About five kilometers north of Wejherowo in northern Poland, there is a forest area called Piasnica, where the Nazis murdered between October 1939 and spring 1940 between 12,000 – 14,000 poles. The murders were part of an action called Intelligence Action Pomerania that aimed to eliminate prominent people in the Pomerania region. Before the invasion of Poland, the Germans had compiled a book called Sonderfahndungsbuch Poland. This was a book with names of people whom the Germans considered a threat and must be eliminated.

Immediately after the invasion, the people were sought out, arrested, imprisoned and eventually taken off to a place such as. Piasnica where they were shot and buried in mass graves. The victims were shot by murder units, among others. Einsatzkommando 16 under the leadership of the head of Danzig’s Gestapo SS-Obersturmbannführer Rudolf Tröger. Other units that were set up for the purpose were local units (Selbstschutz) consisting of men from german origin. Among the victims were also about 1,000 mentally ill patients who were collected from mental hospitals in the region.

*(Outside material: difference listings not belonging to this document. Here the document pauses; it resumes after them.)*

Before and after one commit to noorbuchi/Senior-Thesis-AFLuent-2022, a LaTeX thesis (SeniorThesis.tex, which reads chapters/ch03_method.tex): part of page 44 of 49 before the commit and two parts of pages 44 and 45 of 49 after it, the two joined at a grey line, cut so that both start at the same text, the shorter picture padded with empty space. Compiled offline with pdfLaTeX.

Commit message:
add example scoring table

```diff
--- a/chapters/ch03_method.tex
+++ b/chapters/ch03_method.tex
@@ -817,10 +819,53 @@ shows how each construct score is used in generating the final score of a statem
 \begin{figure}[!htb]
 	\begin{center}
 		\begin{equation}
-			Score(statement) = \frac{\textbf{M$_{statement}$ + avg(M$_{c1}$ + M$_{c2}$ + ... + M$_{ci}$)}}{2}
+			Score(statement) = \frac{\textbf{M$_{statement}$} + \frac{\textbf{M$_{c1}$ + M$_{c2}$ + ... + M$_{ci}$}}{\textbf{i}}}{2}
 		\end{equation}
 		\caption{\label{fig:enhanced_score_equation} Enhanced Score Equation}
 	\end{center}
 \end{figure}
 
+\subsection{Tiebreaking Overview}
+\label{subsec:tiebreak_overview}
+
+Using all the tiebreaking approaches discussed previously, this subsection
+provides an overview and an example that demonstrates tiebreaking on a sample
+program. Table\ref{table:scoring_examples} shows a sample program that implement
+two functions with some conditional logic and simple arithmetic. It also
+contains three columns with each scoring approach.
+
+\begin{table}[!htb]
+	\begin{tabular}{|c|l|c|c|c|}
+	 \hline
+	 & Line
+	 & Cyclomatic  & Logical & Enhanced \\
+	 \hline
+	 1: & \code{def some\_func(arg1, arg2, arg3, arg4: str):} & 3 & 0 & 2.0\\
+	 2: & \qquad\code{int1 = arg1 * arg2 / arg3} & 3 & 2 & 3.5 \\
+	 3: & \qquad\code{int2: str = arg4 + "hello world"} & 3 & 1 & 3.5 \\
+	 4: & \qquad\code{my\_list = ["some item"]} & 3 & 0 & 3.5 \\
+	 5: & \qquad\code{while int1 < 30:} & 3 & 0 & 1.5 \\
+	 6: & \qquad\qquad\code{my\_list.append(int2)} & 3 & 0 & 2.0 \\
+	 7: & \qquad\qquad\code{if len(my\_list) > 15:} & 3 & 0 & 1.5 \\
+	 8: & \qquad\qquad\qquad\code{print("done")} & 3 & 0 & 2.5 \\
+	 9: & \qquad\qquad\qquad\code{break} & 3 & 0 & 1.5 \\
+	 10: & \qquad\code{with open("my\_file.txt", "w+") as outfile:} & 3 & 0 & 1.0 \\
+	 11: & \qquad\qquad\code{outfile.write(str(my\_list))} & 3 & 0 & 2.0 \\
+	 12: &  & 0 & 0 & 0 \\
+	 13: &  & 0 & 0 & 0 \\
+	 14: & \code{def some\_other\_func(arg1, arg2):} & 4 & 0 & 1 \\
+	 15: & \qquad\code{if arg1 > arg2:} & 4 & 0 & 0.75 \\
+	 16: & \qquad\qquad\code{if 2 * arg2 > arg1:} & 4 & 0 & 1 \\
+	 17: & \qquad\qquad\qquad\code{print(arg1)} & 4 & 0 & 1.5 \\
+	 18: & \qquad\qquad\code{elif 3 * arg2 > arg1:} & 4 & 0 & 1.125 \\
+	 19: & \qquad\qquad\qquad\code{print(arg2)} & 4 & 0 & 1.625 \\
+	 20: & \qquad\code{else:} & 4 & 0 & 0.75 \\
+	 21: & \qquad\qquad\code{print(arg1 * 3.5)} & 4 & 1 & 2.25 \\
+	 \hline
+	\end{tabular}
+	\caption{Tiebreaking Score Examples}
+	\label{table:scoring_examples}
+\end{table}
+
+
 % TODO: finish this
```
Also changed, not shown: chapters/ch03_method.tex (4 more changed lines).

In addition to Piasnica, Poles were also murdered in Chojnice, Szpegawsk, Mniszek, Klamry and Vehicles. Piasnica was the place where most people were murdered within the Intelligence Action Pomerania. Piasnica has also been called the Katyn of Pomerania and the other Katyn. Only Stutthof claimed more victims in Pomerania than Piasnica. After the murders, the Nazis tried to hide the mass graves by planting trees and shrubs in the area and it was forbidden to enter the site. In the autumn of 1944, when the Soviet Red army approached, the Nazis tried in a desperate attempt to conceal the murders by digging up the bodies and cremating them over open fires. A work carried out by prisoners from the Stutthof concentration camp.

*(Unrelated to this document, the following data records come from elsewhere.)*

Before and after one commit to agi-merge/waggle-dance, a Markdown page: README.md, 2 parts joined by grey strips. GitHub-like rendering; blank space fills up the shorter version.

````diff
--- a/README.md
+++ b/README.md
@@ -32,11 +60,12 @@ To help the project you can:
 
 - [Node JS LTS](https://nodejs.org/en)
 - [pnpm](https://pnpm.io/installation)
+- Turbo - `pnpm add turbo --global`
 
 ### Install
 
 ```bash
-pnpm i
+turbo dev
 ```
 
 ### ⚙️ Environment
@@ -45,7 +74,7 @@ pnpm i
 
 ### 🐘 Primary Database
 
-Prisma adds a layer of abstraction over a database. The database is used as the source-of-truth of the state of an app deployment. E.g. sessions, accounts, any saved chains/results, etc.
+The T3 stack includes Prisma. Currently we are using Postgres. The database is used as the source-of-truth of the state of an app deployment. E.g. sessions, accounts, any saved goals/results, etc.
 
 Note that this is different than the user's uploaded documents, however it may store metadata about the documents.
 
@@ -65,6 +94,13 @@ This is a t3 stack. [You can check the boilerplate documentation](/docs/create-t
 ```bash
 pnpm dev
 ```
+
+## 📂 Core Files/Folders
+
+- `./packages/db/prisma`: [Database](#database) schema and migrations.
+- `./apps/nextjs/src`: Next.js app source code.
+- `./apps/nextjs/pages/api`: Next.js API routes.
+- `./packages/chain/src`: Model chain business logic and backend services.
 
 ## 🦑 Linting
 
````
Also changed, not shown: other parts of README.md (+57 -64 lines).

Current status: Monument (2016).

Location: 54°40'35.76"N 18°10'27.00"E

Get there: Car.

My comment:

There are several monuments in the forest and a small chapel where ceremonies are sometimes held. The mass graves are scattered over a large area but are marked and bound together by paths. There are also a large number of information boards, unfortunately all information is in Polish. The whole area is very well maintained. Near the main train station in Wejeherowo (ul. Ofiar Piasnicy 6) opened in mid-December 2015 a museum in a villa that was Gestapos headquarters and from where the murder action was planned and administered.

Follow up in books: Lukas, Richard C: Forgotten Holocaust: The Poles Under German Occupation 1939-1944 (2008).